Humans who built massive “desert kites” in ancient times first carved to-scale plans of them, creating an 8,000-year-old schematic, a new study says.
Scientists found the maps carved into boulders lying on the ground in Jordan and Saudi Arabia, not far from the kites they depicted. Desert kites are ancient, keyhole-shaped structures designed to funnel in animals, which walk in through one end and get stuck in the round enclosure or pit at the other.
What Were Desert Kites Used For?
The current study concludes that humans used kites not just for meat but also for hides and horns, harvesting animals at a rate that might have risked extinction.
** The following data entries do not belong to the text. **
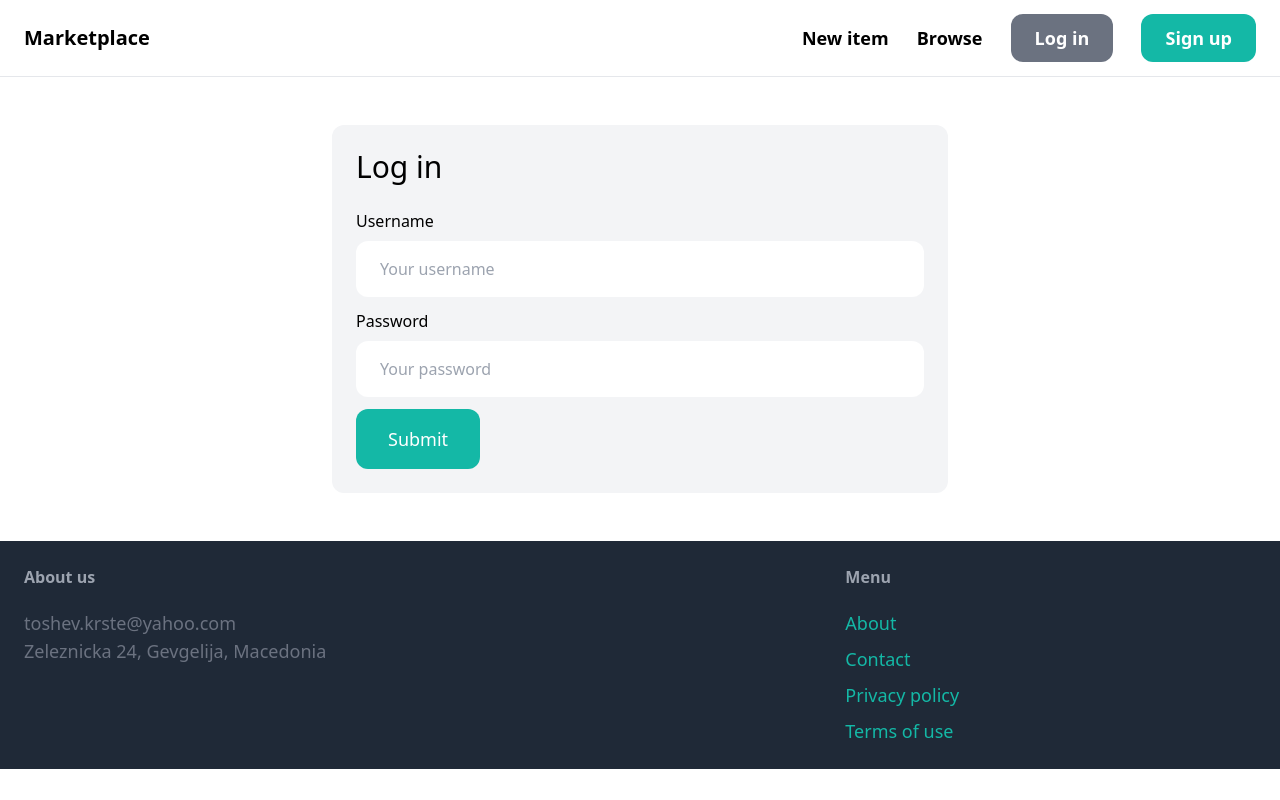
After one commit to toshevk/django-marketplace, a Django app: page /login/ in a window 1280 px wide. The commit adds this page. Run offline with Django 5.2, Linux system fonts and the light colour scheme; some libraries are stand-ins or nearby versions.

Commit message:
Create login form. Create login page. Connect login to urls

```diff
--- a/core/forms.py
+++ b/core/forms.py
@@ -1,6 +1,18 @@
 from django import forms
-from django.contrib.auth.forms import UserCreationForm
+from django.contrib.auth.forms import UserCreationForm, AuthenticationForm
 from django.contrib.auth.models import User
+
+
+class LoginForm(AuthenticationForm):
+    username = forms.CharField(max_length=120, widget=forms.TextInput(attrs={
+        'placeholder': 'Your username',
+        'class': 'w-full py-4 px-6 rounded-xl'
+    }))
+
+    password = forms.CharField(max_length=255, widget=forms.PasswordInput(attrs={
+        'placeholder': 'Your password',
+        'class': 'w-full py-4 px-6 rounded-xl'
+    }))
 
 
 class SignupForm(UserCreationForm):
--- a/core/templates/core/base.html
+++ b/core/templates/core/base.html
@@ -15,7 +15,7 @@
             <a href="#" class="text-lg font-semibold hover:text-gray-500">New item</a>
             <a href="#" class="text-lg font-semibold hover:text-gray-500">Browse</a>
 
-            <a href="#" class="px-6 py-3 text-lg font-semibold bg-gray-500 text-white rounded-xl hover:bg-gray-700">Log in</a>
+            <a href="{% url 'core:login' %}" class="px-6 py-3 text-lg font-semibold bg-gray-500 text-white rounded-xl hover:bg-gray-700">Log in</a>
             <a href="{% url 'core:signup' %}" class="px-6 py-3 text-lg font-semibold bg-teal-500 text-white rounded-xl hover:bg-teal-700">Sign up</a>
         </div>
     </nav>
--- /dev/null
+++ b/core/templates/core/login.html
@@ -0,0 +1,37 @@
+{% extends 'core/base.html' %}
+
+{% block title %}
+    Log in
+{% endblock %}
+
+{% block content %}
+<div class="w-1/2 my-6 mx-auto p-6 bg-gray-100 rounded-xl">
+    <h1 class="mb-6 text-3xl">Log in</h1>
+
+    <form method="post" action=".">
+        {% csrf_token %}
+
+        <div class="mb-3">
+            <label class="inline-block mb-2">Username</label><br>
+            {{ form.username }}
+        </div>
+
+        <div class="mb-3">
+            <label class="inline-block mb-2">Password</label><br>
+            {{ form.password }}
+        </div>
+
+        {% if form.errors or form.non_field_errors %}
+            <div class="mb-3 p-6 bg-red-100 rounded-xl">
+                {% for field in form %}
+                    {{ field.errors }}
+                {% endfor %}
+
+                {{ form.non_field_errors }}
+            </div>
+        {% endif %}
+
+        <button class="py-4 px-8 text-lg bg-teal-500 hover:bg-teal-700 rounded-xl text-white">Submit</button>
+    </form>
+</div>
+{% endblock %}
--- a/core/urls.py
+++ b/core/urls.py
@@ -1,10 +1,15 @@
 from django.urls import path
+from django.contrib.auth import views as auth_views
+
 from . import views
+from .forms import LoginForm
 
 app_name = 'core'
 
 urlpatterns = [
     path('', views.index, name='index'),
     path('contact/', views.contact, name='contact'),
-    path('signup/', views.signup, name='signup')
+    path('signup/', views.signup, name='signup'),
+    path('login/', auth_views.LoginView.as_view(
+        template_name='core/login.html', authentication_form=LoginForm), name='login'),
 ]
--- a/marketplace/settings.py
+++ b/marketplace/settings.py
@@ -26,6 +26,10 @@ SECRET_KEY = 'django-insecure-a@)zh2e8-)^i_bk9(x3m_qj%iq0#9d&-k=(g_)nq9k74+qv5xf
 DEBUG = True
 
 ALLOWED_HOSTS = []
+
+LOGIN_URL = '/login/'
+LOGIN_REDIRECT_URL = '/'
+LOGOUT_REDIRECT_URL = '/'
 
 
 # Application definition
--- a/marketplace/urls.py
+++ b/marketplace/urls.py
@@ -18,10 +18,12 @@ from django.conf import settings
 from django.conf.urls.static import static
 from django.contrib import admin
 from django.urls import path, include
+from django.views.generic.base import RedirectView
 
 
 urlpatterns = [
     path('', include('core.urls')),
     path('items/', include('item.urls')),
     path('admin/', admin.site.urls),
+    path('favicon.ico', RedirectView.as_view(url='static/favicon.ico')),
 ] + static(settings.MEDIA_URL, document_root=settings.MEDIA_ROOT)
```
Also changed, not shown: db.sqlite3.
At the same time, humans were experimenting with farming in the Near East, the study says, and developing other means for producing large amounts of food.
Despite their dramatic appearance, desert kites are commonplace in the Middle East, Caucasia and Central Asia, where researchers have identified 6,255.
Engravings of Ancient Hunting Traps
In Jordan, the researchers found a 7,000-year-old engraving near eight different kites in the Jibal al-Khasabiyeh area. Humans had used stone tools to map out the projects, which are fully visible only from the air.
In Saudi Arabia, the team found an 8,000-year-old engraving chipped out of the stone using hand picks, all to map out two different kites positioned more than two miles apart. This engraving was much larger – about 12 feet by 8 feet.
The researchers from France and the Middle East say the newly discovered maps stand as the earliest to-scale depictions yet discovered.
“Few plans or maps predate the period of the literate civilizations of Mesopotamia and Ancient Egypt,” according to a press release. “The ability to transpose large space onto a small, two dimensional surface represents a milestone in intelligent behavior.”
How Accurate Were the Ancient Drawings?
“The engravings are surprisingly realistic and accurate and are, moreover, to-scale,” the paper says. “These engravings are obviously mental depictions that could only have been made by their users and/or builders.”
At the Saudi Arabian site, humans carved the maps at about a 1:175 scale and in line with cardinal directions. Such precision would have come in handy, the papers says, when coordinating different hunting strategies after the construction of the mega-traps.
Airplanes first spotted desert kites in the 1920s, and later research measured their stone walls to be up to 3 miles in length. These impressive structures date back as early as 9,000 years ago in Jordan, during the Pre-Pottery Neolithic period.